Lewis v. City of Chicago, 130 S. Ct. 2191 (2010)

On November 30, 2009, the AAUP joined an amicus brief (.pdf) filed in the US Supreme Court.  The brief was coordinated by the National Women’s Law Center and the National Partnership for Women and Families, and joined by 34 other public interest organizations.  The amicus brief supported the petitioners’ appeal against the City of Chicago.

The plaintiffs were African-Americans who took the City of Chicago’s firefighter exam in 1995.  Based on the scores from this exam, the City created a list dividing the over 26,000 firefighter candidates into three categories: “not qualified,” “qualified,” and “well qualified.”  The City announced that it would only hire candidates from the “well qualified” category, and used the list at least 10 times over the next 5 years.  White test-takers were 5 times more likely to be identified as “well-qualified” than African-American test-takers; as a result, 77% of the hired firefighters were white and only 9% were African-American.  Petitioners, African-American firefighters who were categorized as “qualified” and not hired, claimed that the City’s use of the list to hire firefighters had a disparate impact on the basis of race in violation of Title VII.

Before bringing suit for employment discrimination, a Title VII plaintiff must file a claim with the Equal Employment Opportunity Commission (EEOC) within 300 days after the alleged unlawful employment practice occurred.  The petitioners in Lewis filed their EEOC claim within 300 days of the first use of the list to hire candidates.  However, the City of Chicago argued that the plaintiffs’ EEOC claim was untimely because it was filed more than 300 days after the creation of the list.

The federal trial court ruled for the plaintiffs, but the Seventh Circuit reversed, declaring the plaintiffs’ EEOC claim untimely.  According to Judge Richard Posner, the only allegedly discriminatory act was the sorting of candidates into the “well-qualified,” “qualified,” or “not-qualified” categories.  The hiring of candidates, the court held, was “the automatic consequence of the test scores rather than the product of a fresh act of discrimination.” Lewis v. City of Chicago, 528 F.3d 488, 491 (7th Cir. 2008).

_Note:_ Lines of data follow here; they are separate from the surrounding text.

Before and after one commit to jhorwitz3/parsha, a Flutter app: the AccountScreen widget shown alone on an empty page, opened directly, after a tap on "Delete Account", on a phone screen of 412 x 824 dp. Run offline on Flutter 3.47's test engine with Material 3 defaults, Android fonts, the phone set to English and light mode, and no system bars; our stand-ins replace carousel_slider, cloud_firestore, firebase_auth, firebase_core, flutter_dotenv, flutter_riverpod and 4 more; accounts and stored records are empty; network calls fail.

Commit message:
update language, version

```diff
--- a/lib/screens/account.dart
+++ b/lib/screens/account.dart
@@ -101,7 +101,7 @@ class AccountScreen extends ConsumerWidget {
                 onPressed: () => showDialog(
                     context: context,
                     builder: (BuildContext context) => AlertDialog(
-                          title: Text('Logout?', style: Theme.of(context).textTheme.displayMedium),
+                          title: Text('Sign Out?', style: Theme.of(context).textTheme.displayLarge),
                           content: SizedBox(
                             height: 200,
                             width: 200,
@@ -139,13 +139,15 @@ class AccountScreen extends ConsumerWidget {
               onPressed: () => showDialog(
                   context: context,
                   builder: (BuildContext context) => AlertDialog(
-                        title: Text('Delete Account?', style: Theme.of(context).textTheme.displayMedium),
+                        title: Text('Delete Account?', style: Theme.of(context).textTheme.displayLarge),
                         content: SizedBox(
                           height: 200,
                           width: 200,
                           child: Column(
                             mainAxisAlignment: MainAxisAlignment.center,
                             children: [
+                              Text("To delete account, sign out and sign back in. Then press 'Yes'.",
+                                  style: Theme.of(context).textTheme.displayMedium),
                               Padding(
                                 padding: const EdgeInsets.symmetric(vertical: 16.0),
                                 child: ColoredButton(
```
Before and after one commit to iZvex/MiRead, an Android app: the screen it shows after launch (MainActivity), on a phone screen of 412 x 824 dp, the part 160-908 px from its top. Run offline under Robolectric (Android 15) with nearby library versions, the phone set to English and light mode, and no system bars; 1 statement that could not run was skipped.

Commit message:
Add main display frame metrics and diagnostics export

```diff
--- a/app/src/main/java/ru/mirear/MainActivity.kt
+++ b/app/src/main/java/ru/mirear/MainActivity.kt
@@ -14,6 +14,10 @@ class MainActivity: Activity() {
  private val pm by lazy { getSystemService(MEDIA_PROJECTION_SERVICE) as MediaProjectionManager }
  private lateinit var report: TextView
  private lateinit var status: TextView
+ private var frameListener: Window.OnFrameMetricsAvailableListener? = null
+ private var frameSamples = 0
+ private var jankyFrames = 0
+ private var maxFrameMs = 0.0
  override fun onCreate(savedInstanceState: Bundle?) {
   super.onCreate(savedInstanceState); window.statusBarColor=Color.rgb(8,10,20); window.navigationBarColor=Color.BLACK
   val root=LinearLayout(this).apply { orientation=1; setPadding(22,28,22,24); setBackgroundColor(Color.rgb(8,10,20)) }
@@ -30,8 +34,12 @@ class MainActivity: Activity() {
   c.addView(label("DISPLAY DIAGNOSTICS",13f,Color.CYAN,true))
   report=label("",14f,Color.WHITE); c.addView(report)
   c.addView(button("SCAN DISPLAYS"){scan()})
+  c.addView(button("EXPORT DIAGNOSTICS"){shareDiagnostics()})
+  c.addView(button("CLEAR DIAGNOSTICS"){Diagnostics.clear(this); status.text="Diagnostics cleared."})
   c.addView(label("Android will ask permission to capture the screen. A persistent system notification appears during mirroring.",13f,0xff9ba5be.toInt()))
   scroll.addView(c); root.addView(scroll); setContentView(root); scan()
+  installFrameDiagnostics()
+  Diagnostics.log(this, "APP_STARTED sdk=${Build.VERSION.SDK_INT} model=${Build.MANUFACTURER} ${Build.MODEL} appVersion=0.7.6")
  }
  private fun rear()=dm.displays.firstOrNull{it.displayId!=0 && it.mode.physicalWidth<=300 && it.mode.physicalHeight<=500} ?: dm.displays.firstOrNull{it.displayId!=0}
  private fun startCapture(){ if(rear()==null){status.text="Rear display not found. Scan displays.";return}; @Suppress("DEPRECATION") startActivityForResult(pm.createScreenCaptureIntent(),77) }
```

The amicus brief argued that the Seventh Circuit’s rule ignored the plain language of Title VII and would lead to irrational results frustrating Title VII’s purpose.  Title VII describes a violation as the “use” of a discriminatory employment practice, language that is facially broad enough to incorporate both an employer’s initial adoption of a practice and each instance of that practice’s implementation.  Furthermore, even though a Title VII disparate impact claim is based on a practice’s effect on a protected group, the Seventh Circuit’s rule would require employees to file claims so early – within 300 days of the practice’s initial adoption or announcement – that the practical effects of the practice might still be unclear.  The brief argued it could also allow discriminatory employment practices to continue in perpetuity, as long as they were not challenged within 300 days of their adoption.

On May 24, 2010, the Supreme Court unanimously reversed the Seventh Circuit (.pdf).  The Supreme Court determined that the City’s use of the list (not just its creation of the list) could be a discriminatory act under Title VII.  The Court distinguished between claims relying on an intentional discrimination theory and a disparate impact theory: “where, as here, the charge is disparate impact, which does not require discriminatory intent,” the Court said, it is irrelevant whether the discrimination alleged is the “present effects of past discrimination.”  Even assuming discriminatory intent and disparate impact laws are “directed at the same evil,” the court said “it would not follow that their reach is therefore coextensive.”  Justice Scalia, writing for the unanimous court, agreed that the Seventh Circuit interpretation was contrary to the plain language of Title VII, writing that it is “not for us” to “rewrite the statute so it covers only what we think is necessary to achieve what we think Congress really intended.”